The RMR is managed by WMUK. A Research Committee of trustees, clinicians and patients works together with researchers to identify key priorities for the Registry, so we can make the most out of the data and drive the research that has real potential to benefit patients.

How do I get involved?

If you are under the care of one the participating centres, your clinical data will be automatically included in the RMR. All data is uploaded on our secure online database by local clinicians and data managers, and is anonymised.

If your centre isn’t participating, you can request a referral to one of the listed centres for the purposes of capturing your data. This doesn’t mean you have to transfer all your care to this centre, but clinician will need to transfer the required data to the RMR centre so they can upload it.

You can also talk to your clinician about joining the RMR. If they’re interested in learning more, direct them to email the RMR team for more information:

What centres are involved in the RMR?

The list of participating centres is always growing. Scroll through to check if your centre is listed. If your centre isn’t listed and you want to take part in the RMR, find out how here


Centre Healthcare Professional
University College London Hospitals Dr Shirley D’Sa
The Royal Marsden Hospital Dr Dima El-Sharkawi
King’s College Hospital Dr Kirsty Cuthill
Bart’s Hospital Dr Rebecca Auer
Northwick Park Hospital Dr Agapi Parcharidou
Royal United Hospital Dr Josephine Crowe
Oxford University Hospitals Dr Jaimal Kothari
East Kent University Hospitals Dr Jindriska Lindsay
Royal Bournemouth Hospital Dr Helen McCarthy
Torbay Hospital Dr Deborah Turner
University Hospitals Birmingham Dr Guy Pratt
Christie Hospital Drs Kim Linton & Richard Chasy
Aintree Hospital Dr Jeffrey Smith
St James’s University Hospital Dr Roger Owen
Hammersmith Hospital Dr Maria Atta
United Lincolnshire Hospitals Dr Gamal Sidra
Barnet Hospital Veronica Conteh
University Hospital Plymouth Nicola Crosbie
North Bristol NHS Trust Suriya Kirkpatrick
Nevill Hall Hospital Dr Nilima Parry-Jones
Cardiff and Vale Health Board Dr Simona Gatto

What about quality of life data?

The RMR also includes a standalone project called the ‘Health Related Quality of Life (HrQoL) Outcomes Observation Project. This project collects data directly from patients and concentrates on aspects of their life outside of clinical data, like mobility and mental health.

By taking part in the survey, you can ensure your voice is being heard and feel empowered to know you are having a meaningful impact in changing care now and in the future.

The data is collected through regular surveys sent to patients. Any patient – regardless of where they are being treated – can join this study. It’s really easy to get involved; just email the team at

Find out more about PROMs and the difference you can make

Find out more about the Health Related Quality of Life Outcomes Project here

Who is Rory Morrison?

Rory Morrison was a much-loved BBC Radio 4 broadcaster who had WM and sadly died in 2013. Rory was a great advocate for the WM community and was on of the first contributors to the Registry. The RMR is dedicated to his memory.

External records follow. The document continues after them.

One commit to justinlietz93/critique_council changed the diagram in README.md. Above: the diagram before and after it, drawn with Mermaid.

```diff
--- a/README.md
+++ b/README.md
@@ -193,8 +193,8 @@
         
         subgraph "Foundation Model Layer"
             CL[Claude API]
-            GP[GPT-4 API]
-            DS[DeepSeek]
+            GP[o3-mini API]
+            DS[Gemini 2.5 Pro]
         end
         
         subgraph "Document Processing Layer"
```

You can hear more from Rory’s wife, Nikki, about Rory’s passion for advancement of WM research here

Other content you might be interested in

The Research cycle

WM Research